**Records provided:**
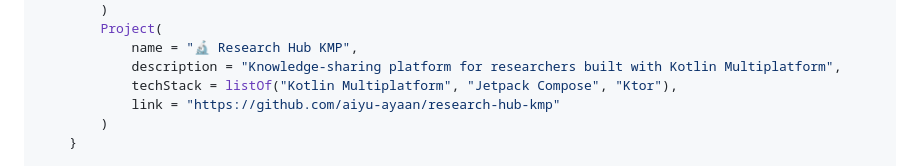
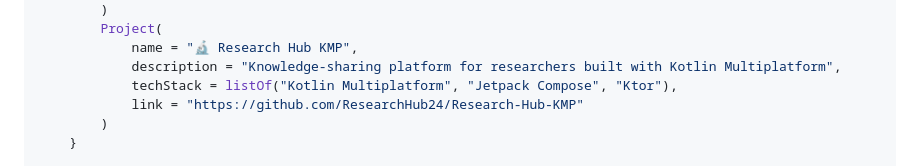
Before and after one commit to aiyu-ayaan/aiyu-ayaan, a Markdown page: README.md, the part around the change. GitHub-like rendering.

```diff
--- a/README.md
+++ b/README.md
@@ -107,7 +107,7 @@ val ayaan = developer {
             name = "🔬 Research Hub KMP",
             description = "Knowledge-sharing platform for researchers built with Kotlin Multiplatform",
             techStack = listOf("Kotlin Multiplatform", "Jetpack Compose", "Ktor"),
-            link = "https://github.com/aiyu-ayaan/research-hub-kmp"
+            link = "https://github.com/ResearchHub24/Research-Hub-KMP"
         )
     }
 
```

**Task brief:**
Collect every line from the records above that contains the word "Multiplatform".

**Answer:**
             description = "Knowledge-sharing platform for researchers built with Kotlin Multiplatform",
             techStack = listOf("Kotlin Multiplatform", "Jetpack Compose", "Ktor"),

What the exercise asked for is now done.